September 20, 2016
“Where am I? How do these covers work?” I wondered as I tugged at the thick comforter on the hotel bed. “Maybe this is another world from the trail, after all!”
Yesterday morning, light rain pattered on the tarp a couple of feet above my head. I pulled the down bag around me and snuggled back to sleep. “The rain was predicted to start around 3 a.m. so I have time to sleep some more before our final dawn walk to the border.”
A few minutes later John stirred, wondering what time it was. “6:05! The sky is getting light. Time to get up!” We would have slept in, delaying our arrival at the B&B at trail’s end where a shower and laundry beckoned.
It was indeed raining, although lightly, so we went ahead and fixed our morning oatmeal, pouring on the last two tablespoons of our maple syrup, and half of the remaining olive oil. “Save some for the tuna sandwiches!” It was time to finish our last section on this walk, judging by our diminishing food supply. Four dates, four ginger snaps, one pack of tuna, one small serving of mashed potatoes, five cloves of garlic, and a couple of tablespoons of olive oil were all that was left in the food bag.
Breaking camp took the usual 20 minutes, and we were off with 4.4 miles to walk to the end of the Long Trail. I savored the details of the forest and even the guesswork of maneuvering each step. Too soon, I knew, we’d be out of the woods.
A short two hours later we touched the “end of the trail” sign and emerged from the woods to the cleared corridor that signified the U.S.-Canada border. We chuckled at the frolicking blue jay as it wove back and forth over the imaginary blockade only we humans perceived. The bird made no meaning of the surveillance apparatus poised secretively a hundred yards up the corridor, its glass eye aimed at the celebratory obelisk of our accomplishment. We posed in our victory stance and snapped our photos.
Not quite ready to leave, we spread out our cooking gear and prepared the very last food items – oil roasted garlic, tuna, and basil on exactly four slices of sourdough bread – two full slices and two heels. It was, of course, the best repast ever! Oh yes, that small serving of mashed potatoes topped off the celebration. Now, we truly had no more food.
As we were finishing up, two other hikers arrived. We had met Mike and Austin the night before last at Hazens Camp where six of us had shared the four-bunk cabin during the rainy night.
“Congratulations on finishing thw whole trail!” Mike said, as he took our monument photo. I always like it when someone will take our team shots, instead of relying on my awkward selfies! “What’s next?”
“We’re going into North Troy to stay at the B&B and get a ride to Burlington tomorrow morning – at 3:30.”
“We’re going to Burlington now!

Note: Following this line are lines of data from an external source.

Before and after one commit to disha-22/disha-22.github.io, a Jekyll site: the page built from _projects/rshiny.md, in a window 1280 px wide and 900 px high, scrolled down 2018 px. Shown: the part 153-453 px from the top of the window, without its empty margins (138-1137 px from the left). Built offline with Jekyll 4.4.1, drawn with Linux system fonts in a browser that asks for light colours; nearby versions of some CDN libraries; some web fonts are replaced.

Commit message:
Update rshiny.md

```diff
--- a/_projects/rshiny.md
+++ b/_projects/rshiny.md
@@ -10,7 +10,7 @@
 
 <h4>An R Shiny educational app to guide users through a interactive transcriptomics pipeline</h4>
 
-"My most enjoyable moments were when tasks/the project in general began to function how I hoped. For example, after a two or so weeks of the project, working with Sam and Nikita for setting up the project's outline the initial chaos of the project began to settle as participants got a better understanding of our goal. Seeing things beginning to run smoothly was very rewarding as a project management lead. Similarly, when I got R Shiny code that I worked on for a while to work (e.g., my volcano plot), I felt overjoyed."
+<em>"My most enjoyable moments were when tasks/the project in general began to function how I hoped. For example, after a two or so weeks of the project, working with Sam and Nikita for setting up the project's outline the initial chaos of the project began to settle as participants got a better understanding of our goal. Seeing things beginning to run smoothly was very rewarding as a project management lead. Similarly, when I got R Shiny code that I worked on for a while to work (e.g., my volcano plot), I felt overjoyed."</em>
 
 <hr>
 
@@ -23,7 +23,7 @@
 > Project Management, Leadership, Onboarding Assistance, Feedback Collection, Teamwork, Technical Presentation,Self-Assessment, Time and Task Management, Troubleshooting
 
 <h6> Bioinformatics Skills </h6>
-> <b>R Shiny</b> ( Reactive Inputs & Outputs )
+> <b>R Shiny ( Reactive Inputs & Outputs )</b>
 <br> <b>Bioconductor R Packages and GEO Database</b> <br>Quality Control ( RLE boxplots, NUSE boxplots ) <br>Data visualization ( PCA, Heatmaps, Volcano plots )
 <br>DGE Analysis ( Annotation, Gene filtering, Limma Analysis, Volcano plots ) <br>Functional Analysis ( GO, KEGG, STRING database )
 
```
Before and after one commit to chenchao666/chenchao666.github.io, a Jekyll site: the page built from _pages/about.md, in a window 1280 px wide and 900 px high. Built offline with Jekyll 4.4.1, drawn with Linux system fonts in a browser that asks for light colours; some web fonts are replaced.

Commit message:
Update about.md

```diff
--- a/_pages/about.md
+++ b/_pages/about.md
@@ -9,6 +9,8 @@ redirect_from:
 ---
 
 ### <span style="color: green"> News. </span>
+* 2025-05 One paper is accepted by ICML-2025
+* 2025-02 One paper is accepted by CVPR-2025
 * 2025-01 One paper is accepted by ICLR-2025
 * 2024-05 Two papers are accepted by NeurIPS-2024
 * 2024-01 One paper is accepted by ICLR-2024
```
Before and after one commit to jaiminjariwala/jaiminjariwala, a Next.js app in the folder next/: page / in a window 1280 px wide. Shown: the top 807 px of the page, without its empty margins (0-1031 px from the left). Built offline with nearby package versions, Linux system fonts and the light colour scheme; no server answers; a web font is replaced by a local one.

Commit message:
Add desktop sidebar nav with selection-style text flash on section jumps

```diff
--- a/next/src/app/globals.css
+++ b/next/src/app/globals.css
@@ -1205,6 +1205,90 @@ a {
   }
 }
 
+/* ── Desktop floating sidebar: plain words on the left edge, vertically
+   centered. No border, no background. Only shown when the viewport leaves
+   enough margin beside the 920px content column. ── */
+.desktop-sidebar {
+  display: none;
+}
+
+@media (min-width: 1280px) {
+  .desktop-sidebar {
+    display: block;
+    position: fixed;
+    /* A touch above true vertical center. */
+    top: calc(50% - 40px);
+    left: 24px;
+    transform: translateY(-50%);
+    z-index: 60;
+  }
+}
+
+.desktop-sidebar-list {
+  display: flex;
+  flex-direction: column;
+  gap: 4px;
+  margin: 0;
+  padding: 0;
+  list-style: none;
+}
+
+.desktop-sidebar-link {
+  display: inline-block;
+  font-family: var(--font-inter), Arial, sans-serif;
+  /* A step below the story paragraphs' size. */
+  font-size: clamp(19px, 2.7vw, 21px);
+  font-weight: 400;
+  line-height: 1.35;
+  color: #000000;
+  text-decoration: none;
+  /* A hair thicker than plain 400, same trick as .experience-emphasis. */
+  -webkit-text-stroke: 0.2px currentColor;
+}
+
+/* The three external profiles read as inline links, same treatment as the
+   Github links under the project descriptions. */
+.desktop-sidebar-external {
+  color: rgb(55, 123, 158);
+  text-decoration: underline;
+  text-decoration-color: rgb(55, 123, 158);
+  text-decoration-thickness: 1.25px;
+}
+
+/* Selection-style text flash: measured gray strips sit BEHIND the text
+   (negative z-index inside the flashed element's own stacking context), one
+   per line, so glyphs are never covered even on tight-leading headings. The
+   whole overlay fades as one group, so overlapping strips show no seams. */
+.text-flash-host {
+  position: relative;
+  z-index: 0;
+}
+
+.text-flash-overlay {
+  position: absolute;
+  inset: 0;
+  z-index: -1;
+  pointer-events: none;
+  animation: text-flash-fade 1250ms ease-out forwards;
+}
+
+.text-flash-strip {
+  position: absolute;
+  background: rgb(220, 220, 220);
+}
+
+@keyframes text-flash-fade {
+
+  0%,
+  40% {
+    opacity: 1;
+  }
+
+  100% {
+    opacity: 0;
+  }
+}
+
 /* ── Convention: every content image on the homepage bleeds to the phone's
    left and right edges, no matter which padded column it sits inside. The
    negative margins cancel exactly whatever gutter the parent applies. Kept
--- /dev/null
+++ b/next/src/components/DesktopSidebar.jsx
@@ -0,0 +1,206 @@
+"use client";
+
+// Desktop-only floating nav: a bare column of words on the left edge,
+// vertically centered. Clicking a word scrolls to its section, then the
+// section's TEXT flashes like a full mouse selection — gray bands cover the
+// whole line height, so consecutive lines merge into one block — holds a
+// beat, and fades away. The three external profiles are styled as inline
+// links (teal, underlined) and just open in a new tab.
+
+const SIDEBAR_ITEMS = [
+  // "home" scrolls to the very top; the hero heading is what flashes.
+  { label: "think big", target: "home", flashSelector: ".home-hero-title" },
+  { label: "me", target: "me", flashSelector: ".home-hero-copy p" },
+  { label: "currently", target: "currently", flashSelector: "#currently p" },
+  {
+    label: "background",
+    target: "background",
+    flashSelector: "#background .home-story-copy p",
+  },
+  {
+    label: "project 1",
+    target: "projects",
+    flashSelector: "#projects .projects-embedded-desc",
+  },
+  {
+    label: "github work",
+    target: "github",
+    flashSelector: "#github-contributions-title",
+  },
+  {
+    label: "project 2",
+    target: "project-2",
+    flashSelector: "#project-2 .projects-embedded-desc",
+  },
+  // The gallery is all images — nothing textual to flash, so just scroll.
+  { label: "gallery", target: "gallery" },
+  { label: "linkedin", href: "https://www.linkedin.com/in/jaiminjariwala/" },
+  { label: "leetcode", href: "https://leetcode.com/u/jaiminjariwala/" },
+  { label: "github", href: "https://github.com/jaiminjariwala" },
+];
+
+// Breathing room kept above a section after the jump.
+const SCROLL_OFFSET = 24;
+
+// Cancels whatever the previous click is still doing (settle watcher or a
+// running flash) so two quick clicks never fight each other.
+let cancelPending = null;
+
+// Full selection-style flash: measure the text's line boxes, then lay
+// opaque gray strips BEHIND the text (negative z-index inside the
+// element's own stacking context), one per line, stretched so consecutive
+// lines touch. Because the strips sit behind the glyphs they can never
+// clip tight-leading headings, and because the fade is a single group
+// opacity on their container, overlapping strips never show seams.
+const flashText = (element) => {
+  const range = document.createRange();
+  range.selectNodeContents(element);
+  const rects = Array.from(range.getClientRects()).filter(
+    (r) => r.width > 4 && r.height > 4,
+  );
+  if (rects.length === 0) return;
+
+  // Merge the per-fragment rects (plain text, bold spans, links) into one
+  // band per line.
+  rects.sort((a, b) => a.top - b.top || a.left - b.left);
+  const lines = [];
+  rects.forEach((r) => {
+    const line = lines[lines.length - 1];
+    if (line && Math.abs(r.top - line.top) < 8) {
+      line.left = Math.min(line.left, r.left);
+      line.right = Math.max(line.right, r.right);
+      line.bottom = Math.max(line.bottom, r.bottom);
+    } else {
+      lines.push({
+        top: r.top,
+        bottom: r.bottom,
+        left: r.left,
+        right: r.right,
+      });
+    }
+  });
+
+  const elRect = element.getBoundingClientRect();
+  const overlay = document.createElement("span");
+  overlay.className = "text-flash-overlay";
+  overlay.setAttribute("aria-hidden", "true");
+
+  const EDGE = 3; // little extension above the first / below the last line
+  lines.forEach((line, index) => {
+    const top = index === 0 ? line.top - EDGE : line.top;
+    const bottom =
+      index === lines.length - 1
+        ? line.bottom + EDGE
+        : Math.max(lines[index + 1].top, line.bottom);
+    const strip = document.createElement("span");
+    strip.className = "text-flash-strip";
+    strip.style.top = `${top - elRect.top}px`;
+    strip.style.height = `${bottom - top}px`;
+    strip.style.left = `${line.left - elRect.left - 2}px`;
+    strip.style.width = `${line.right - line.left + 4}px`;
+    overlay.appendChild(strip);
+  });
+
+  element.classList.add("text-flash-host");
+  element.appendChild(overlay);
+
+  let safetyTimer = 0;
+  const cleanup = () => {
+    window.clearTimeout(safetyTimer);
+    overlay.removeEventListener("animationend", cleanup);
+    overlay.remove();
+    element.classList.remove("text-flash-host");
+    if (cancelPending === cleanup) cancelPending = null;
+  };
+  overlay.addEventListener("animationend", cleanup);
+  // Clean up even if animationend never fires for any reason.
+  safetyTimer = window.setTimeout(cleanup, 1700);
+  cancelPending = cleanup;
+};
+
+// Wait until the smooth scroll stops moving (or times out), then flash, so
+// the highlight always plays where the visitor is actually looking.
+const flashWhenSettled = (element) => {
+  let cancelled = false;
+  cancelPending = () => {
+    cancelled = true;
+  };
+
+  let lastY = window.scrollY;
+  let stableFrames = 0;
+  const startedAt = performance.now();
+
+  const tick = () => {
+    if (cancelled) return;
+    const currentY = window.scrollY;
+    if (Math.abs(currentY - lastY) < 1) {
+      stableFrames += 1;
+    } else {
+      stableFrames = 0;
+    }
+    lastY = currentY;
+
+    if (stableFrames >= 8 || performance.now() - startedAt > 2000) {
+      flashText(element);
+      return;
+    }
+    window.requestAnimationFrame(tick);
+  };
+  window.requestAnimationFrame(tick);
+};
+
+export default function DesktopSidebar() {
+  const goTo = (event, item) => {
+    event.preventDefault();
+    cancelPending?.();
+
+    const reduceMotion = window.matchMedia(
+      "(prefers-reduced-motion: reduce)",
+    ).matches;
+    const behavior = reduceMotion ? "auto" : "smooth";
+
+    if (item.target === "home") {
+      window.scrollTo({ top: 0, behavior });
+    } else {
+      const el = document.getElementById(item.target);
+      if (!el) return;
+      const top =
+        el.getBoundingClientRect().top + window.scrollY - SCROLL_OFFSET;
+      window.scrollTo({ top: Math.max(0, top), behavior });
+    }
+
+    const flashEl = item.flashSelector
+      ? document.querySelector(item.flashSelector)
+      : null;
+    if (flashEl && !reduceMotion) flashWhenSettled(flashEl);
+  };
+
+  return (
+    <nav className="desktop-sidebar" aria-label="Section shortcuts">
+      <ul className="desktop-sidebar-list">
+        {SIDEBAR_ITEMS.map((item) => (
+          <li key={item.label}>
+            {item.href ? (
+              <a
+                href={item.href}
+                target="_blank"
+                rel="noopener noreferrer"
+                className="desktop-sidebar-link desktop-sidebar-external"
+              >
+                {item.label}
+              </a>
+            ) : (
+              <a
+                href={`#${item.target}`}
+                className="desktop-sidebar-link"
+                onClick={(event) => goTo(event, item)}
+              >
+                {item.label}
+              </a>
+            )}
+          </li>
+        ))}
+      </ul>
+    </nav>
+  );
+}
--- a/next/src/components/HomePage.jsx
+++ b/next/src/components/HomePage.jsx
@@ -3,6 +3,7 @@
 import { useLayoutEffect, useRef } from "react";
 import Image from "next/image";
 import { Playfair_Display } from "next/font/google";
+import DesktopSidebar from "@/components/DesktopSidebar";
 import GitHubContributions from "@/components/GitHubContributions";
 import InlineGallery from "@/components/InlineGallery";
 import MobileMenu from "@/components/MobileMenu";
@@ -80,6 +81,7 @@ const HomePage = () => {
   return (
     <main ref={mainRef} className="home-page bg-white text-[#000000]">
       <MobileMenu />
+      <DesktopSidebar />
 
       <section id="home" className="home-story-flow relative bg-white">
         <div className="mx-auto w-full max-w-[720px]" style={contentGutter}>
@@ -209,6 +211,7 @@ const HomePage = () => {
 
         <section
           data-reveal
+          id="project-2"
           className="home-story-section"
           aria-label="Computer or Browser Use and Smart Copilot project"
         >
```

We could give you a ride there today!”
And that’s why I’m in a Ramada Inn in Watertown, NY, waking up feeling disoriented! We rented a red Toyota Corolla at the Burlington airport and drove through the Adirondacks, part way to Buffalo where our van is parked at my sister’s place. Just like that, without even getting a shower or doing laundry!
Maybe the trail and the city are two worlds. I’m grateful to be blessed with both!